═══ Listed entries ═══
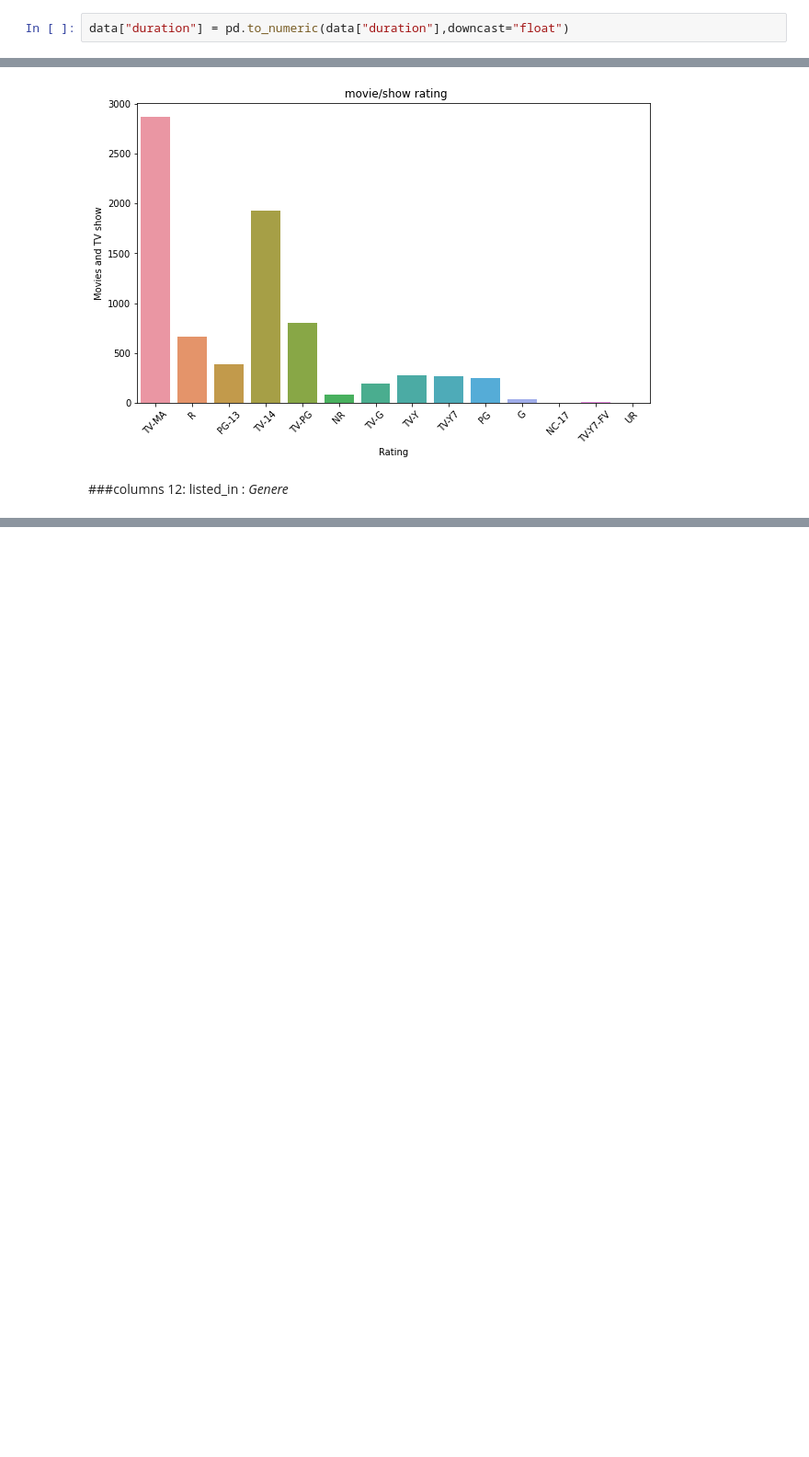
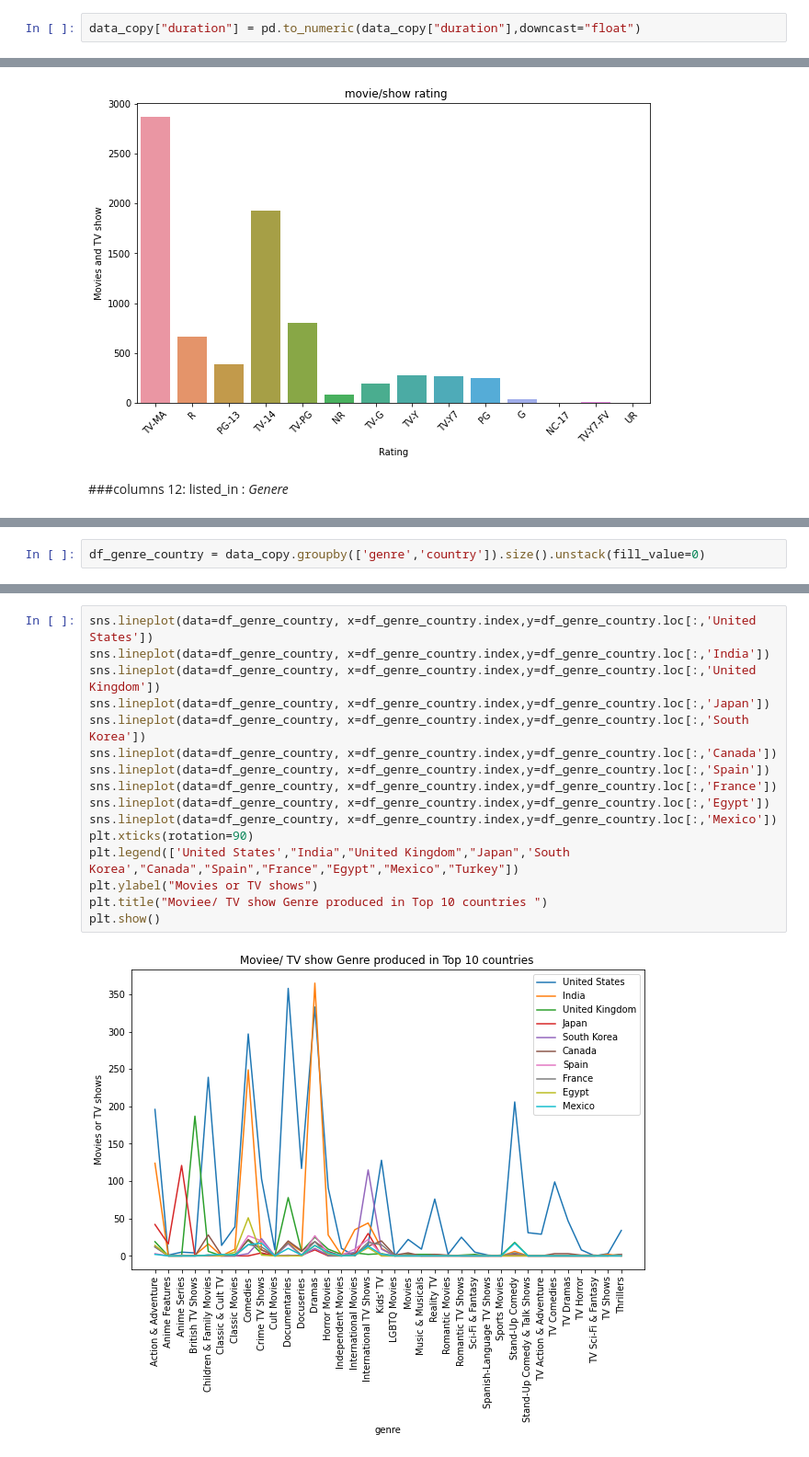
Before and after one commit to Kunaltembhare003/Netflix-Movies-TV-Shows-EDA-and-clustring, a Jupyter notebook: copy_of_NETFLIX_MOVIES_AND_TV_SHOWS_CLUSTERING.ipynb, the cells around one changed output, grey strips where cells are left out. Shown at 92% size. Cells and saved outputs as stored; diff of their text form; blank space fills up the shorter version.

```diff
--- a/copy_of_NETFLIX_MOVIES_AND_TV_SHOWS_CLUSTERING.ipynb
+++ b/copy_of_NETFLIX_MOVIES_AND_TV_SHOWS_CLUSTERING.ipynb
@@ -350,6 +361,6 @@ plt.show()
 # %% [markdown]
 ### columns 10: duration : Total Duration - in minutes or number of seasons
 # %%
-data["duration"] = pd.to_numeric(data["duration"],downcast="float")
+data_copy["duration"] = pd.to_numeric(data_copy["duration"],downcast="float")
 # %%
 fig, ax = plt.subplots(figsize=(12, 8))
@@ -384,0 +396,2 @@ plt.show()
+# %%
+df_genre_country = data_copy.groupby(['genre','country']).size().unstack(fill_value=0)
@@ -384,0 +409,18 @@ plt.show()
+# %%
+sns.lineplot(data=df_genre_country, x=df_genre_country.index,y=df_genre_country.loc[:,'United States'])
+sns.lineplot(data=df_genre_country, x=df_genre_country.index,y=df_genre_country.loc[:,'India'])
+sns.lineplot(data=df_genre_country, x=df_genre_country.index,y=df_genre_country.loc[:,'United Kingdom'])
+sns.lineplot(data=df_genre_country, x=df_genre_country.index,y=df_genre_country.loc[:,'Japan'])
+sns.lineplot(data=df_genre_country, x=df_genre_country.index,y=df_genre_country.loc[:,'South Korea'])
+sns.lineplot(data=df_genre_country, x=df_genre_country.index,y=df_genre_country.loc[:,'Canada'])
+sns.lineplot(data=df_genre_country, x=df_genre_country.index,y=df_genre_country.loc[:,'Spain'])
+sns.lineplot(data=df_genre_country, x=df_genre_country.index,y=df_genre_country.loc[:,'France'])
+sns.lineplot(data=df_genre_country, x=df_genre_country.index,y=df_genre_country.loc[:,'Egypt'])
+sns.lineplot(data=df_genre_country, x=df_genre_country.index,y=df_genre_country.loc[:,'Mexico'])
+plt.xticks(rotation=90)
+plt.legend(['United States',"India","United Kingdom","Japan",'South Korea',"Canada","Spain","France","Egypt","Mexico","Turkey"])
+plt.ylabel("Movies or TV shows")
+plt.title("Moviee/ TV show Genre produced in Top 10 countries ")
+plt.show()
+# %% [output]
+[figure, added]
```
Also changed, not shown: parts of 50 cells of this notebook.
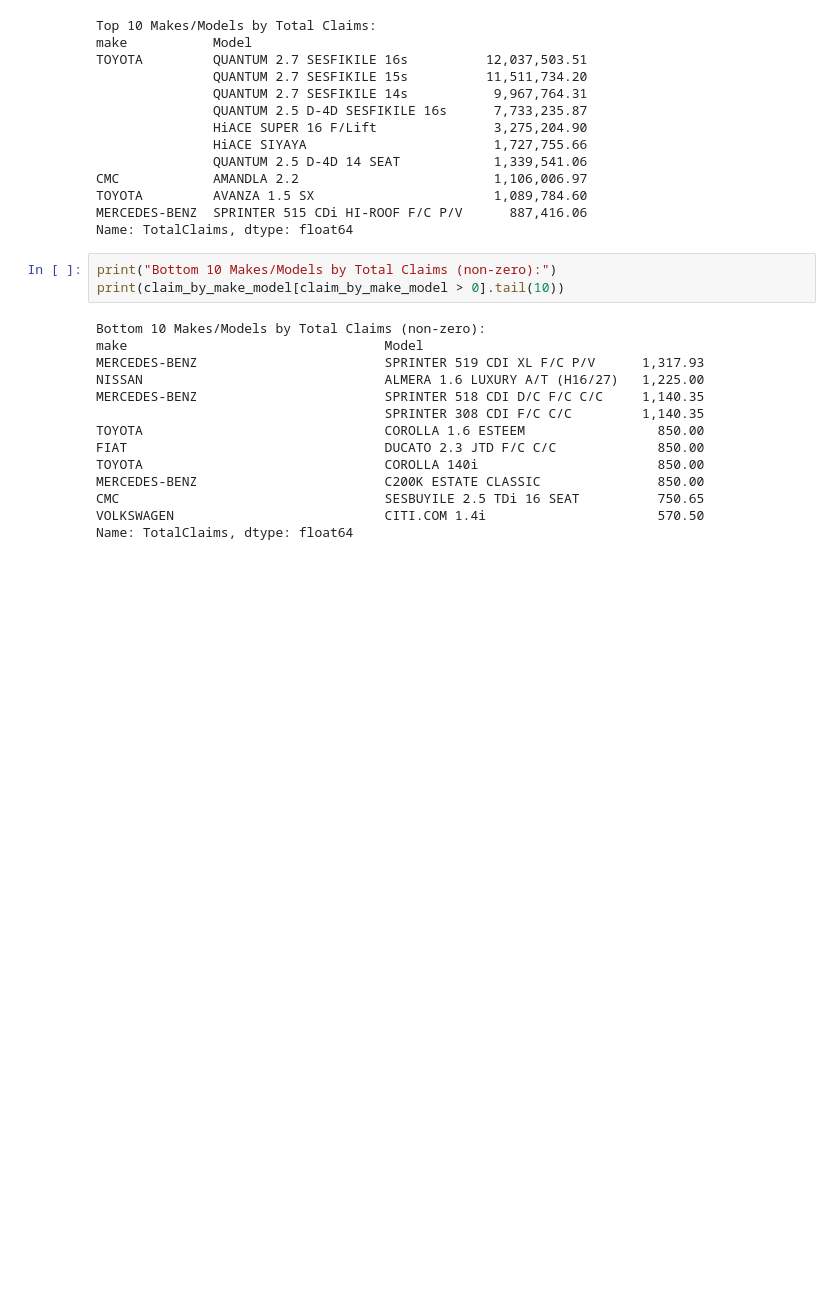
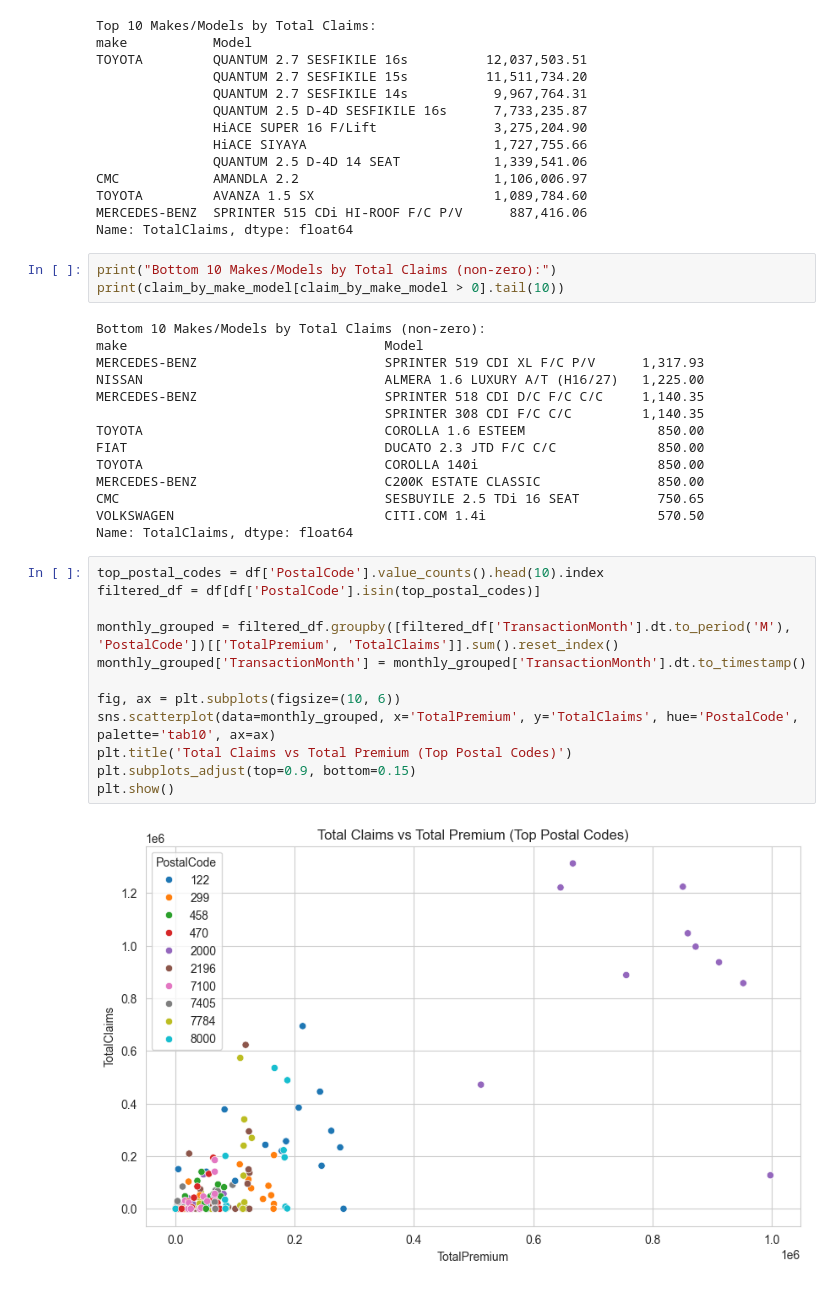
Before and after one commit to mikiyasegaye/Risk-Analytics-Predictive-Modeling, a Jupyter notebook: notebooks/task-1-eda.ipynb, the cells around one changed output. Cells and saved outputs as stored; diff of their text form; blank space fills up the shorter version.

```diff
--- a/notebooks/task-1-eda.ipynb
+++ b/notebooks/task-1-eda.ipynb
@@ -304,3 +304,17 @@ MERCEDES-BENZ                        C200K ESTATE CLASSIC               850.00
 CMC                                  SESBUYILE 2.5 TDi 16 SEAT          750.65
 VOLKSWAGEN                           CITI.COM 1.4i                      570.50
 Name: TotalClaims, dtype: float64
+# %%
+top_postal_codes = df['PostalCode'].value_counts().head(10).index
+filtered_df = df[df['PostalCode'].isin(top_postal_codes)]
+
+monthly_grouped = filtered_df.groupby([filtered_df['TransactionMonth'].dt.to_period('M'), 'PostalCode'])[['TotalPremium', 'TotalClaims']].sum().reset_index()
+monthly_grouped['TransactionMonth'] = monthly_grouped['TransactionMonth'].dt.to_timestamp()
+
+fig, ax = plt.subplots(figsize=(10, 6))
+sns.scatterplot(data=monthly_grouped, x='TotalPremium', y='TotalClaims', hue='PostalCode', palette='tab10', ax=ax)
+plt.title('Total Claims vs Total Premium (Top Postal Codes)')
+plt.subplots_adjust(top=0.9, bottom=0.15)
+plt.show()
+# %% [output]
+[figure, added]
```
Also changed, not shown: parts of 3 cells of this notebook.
═══
### [Work instruction]
With the pictures stripped out, return each record word for word.

### [Exercise output]
Before and after one commit to Kunaltembhare003/Netflix-Movies-TV-Shows-EDA-and-clustring, a Jupyter notebook: copy_of_NETFLIX_MOVIES_AND_TV_SHOWS_CLUSTERING.ipynb, the cells around one changed output, grey strips where cells are left out. Shown at 92% size. Cells and saved outputs as stored; diff of their text form; blank space fills up the shorter version.

```diff
--- a/copy_of_NETFLIX_MOVIES_AND_TV_SHOWS_CLUSTERING.ipynb
+++ b/copy_of_NETFLIX_MOVIES_AND_TV_SHOWS_CLUSTERING.ipynb
@@ -350,6 +361,6 @@ plt.show()
 # %% [markdown]
 ### columns 10: duration : Total Duration - in minutes or number of seasons
 # %%
-data["duration"] = pd.to_numeric(data["duration"],downcast="float")
+data_copy["duration"] = pd.to_numeric(data_copy["duration"],downcast="float")
 # %%
 fig, ax = plt.subplots(figsize=(12, 8))
@@ -384,0 +396,2 @@ plt.show()
+# %%
+df_genre_country = data_copy.groupby(['genre','country']).size().unstack(fill_value=0)
@@ -384,0 +409,18 @@ plt.show()
+# %%
+sns.lineplot(data=df_genre_country, x=df_genre_country.index,y=df_genre_country.loc[:,'United States'])
+sns.lineplot(data=df_genre_country, x=df_genre_country.index,y=df_genre_country.loc[:,'India'])
+sns.lineplot(data=df_genre_country, x=df_genre_country.index,y=df_genre_country.loc[:,'United Kingdom'])
+sns.lineplot(data=df_genre_country, x=df_genre_country.index,y=df_genre_country.loc[:,'Japan'])
+sns.lineplot(data=df_genre_country, x=df_genre_country.index,y=df_genre_country.loc[:,'South Korea'])
+sns.lineplot(data=df_genre_country, x=df_genre_country.index,y=df_genre_country.loc[:,'Canada'])
+sns.lineplot(data=df_genre_country, x=df_genre_country.index,y=df_genre_country.loc[:,'Spain'])
+sns.lineplot(data=df_genre_country, x=df_genre_country.index,y=df_genre_country.loc[:,'France'])
+sns.lineplot(data=df_genre_country, x=df_genre_country.index,y=df_genre_country.loc[:,'Egypt'])
+sns.lineplot(data=df_genre_country, x=df_genre_country.index,y=df_genre_country.loc[:,'Mexico'])
+plt.xticks(rotation=90)
+plt.legend(['United States',"India","United Kingdom","Japan",'South Korea',"Canada","Spain","France","Egypt","Mexico","Turkey"])
+plt.ylabel("Movies or TV shows")
+plt.title("Moviee/ TV show Genre produced in Top 10 countries ")
+plt.show()
+# %% [output]
+[figure, added]
```
Also changed, not shown: parts of 50 cells of this notebook.
Before and after one commit to mikiyasegaye/Risk-Analytics-Predictive-Modeling, a Jupyter notebook: notebooks/task-1-eda.ipynb, the cells around one changed output. Cells and saved outputs as stored; diff of their text form; blank space fills up the shorter version.

```diff
--- a/notebooks/task-1-eda.ipynb
+++ b/notebooks/task-1-eda.ipynb
@@ -304,3 +304,17 @@ MERCEDES-BENZ                        C200K ESTATE CLASSIC               850.00
 CMC                                  SESBUYILE 2.5 TDi 16 SEAT          750.65
 VOLKSWAGEN                           CITI.COM 1.4i                      570.50
 Name: TotalClaims, dtype: float64
+# %%
+top_postal_codes = df['PostalCode'].value_counts().head(10).index
+filtered_df = df[df['PostalCode'].isin(top_postal_codes)]
+
+monthly_grouped = filtered_df.groupby([filtered_df['TransactionMonth'].dt.to_period('M'), 'PostalCode'])[['TotalPremium', 'TotalClaims']].sum().reset_index()
+monthly_grouped['TransactionMonth'] = monthly_grouped['TransactionMonth'].dt.to_timestamp()
+
+fig, ax = plt.subplots(figsize=(10, 6))
+sns.scatterplot(data=monthly_grouped, x='TotalPremium', y='TotalClaims', hue='PostalCode', palette='tab10', ax=ax)
+plt.title('Total Claims vs Total Premium (Top Postal Codes)')
+plt.subplots_adjust(top=0.9, bottom=0.15)
+plt.show()
+# %% [output]
+[figure, added]
```
Also changed, not shown: parts of 3 cells of this notebook.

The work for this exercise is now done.